▶ **Task to complete**: Report how many lines in the entries below hold the word "subgraph". Your answer is that number alone.

▶ **Listed entries**:
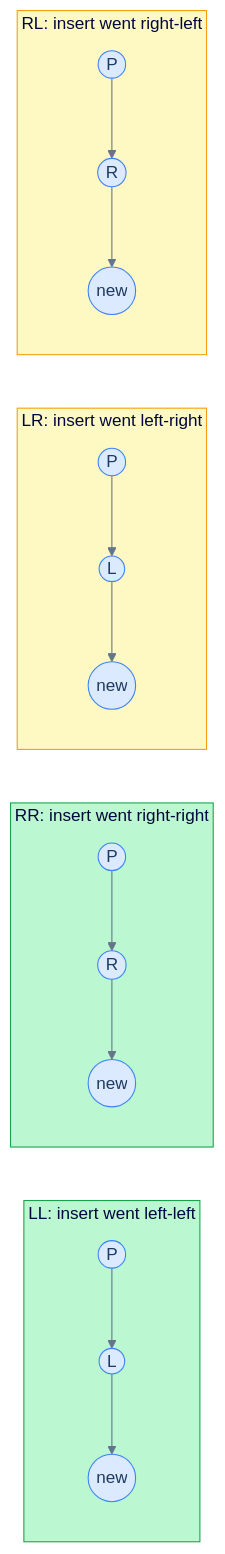
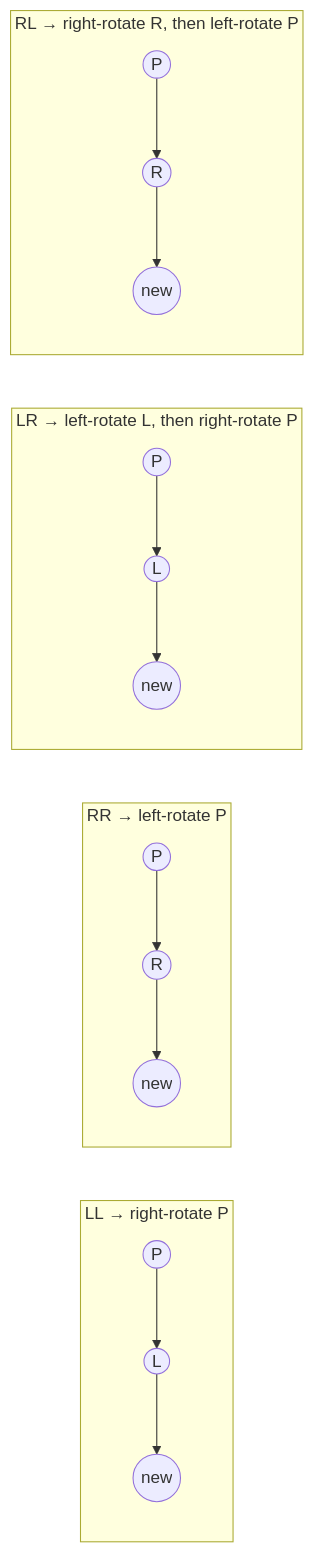
The diagram in content/cortex/data-structures-and-algorithms/03-trees/06-avl-tree/01-introduction-to-avl-trees.md (ani2fun/codefolio), drawn with Mermaid before and after one commit. The commit also changed other lines of this file and 1049 other files, not shown here.

````diff
--- a/content/cortex/data-structures-and-algorithms/03-trees/06-avl-tree/01-introduction-to-avl-trees.md
+++ b/content/cortex/data-structures-and-algorithms/03-trees/06-avl-tree/01-introduction-to-avl-trees.md
@@ -165,46 +67,17 @@
 ```mermaid
----
-config:
-  theme: base
-  themeVariables:
-    primaryColor: "#dbeafe"
-    primaryBorderColor: "#3b82f6"
-    primaryTextColor: "#1e3a5f"
-    lineColor: "#64748b"
-    secondaryColor: "#ede9fe"
-    tertiaryColor: "#fef9c3"
----
 flowchart LR
-  subgraph LL["LL: insert went left-left"]
-    LL_P((P))
-    LL_L((L))
-    LL_NEW((new))
-    LL_P --> LL_L
-    LL_L --> LL_NEW
+  subgraph LL["LL → right-rotate P"]
+    a1((P)) --> a2((L)) --> a3((new))
   end
-  subgraph RR["RR: insert went right-right"]
-    RR_P((P))
-    RR_R((R))
-    RR_NEW((new))
-    RR_P --> RR_R
-    RR_R --> RR_NEW
+  subgraph RR["RR → left-rotate P"]
+    b1((P)) --> b2((R)) --> b3((new))
   end
-  subgraph LR["LR: insert went left-right"]
-    LR_P((P))
-    LR_L((L))
-    LR_NEW((new))
-    LR_P --> LR_L
-    LR_L --> LR_NEW
+  subgraph LR["LR → left-rotate L, then right-rotate P"]
+    c1((P)) --> c2((L))
+    c2 --> c3((new))
   end
-  subgraph RL["RL: insert went right-left"]
-    RL_P((P))
-    RL_R((R))
-    RL_NEW((new))
-    RL_P --> RL_R
-    RL_R --> RL_NEW
+  subgraph RL["RL → right-rotate R, then left-rotate P"]
+    d1((P)) --> d2((R))
+    d2 --> d3((new))
   end
-  style LL fill:#bbf7d0,stroke:#16a34a
-  style RR fill:#bbf7d0,stroke:#16a34a
-  style LR fill:#fef9c3,stroke:#f59e0b
-  style RL fill:#fef9c3,stroke:#f59e0b
 ```
````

▶ **Task output**: 8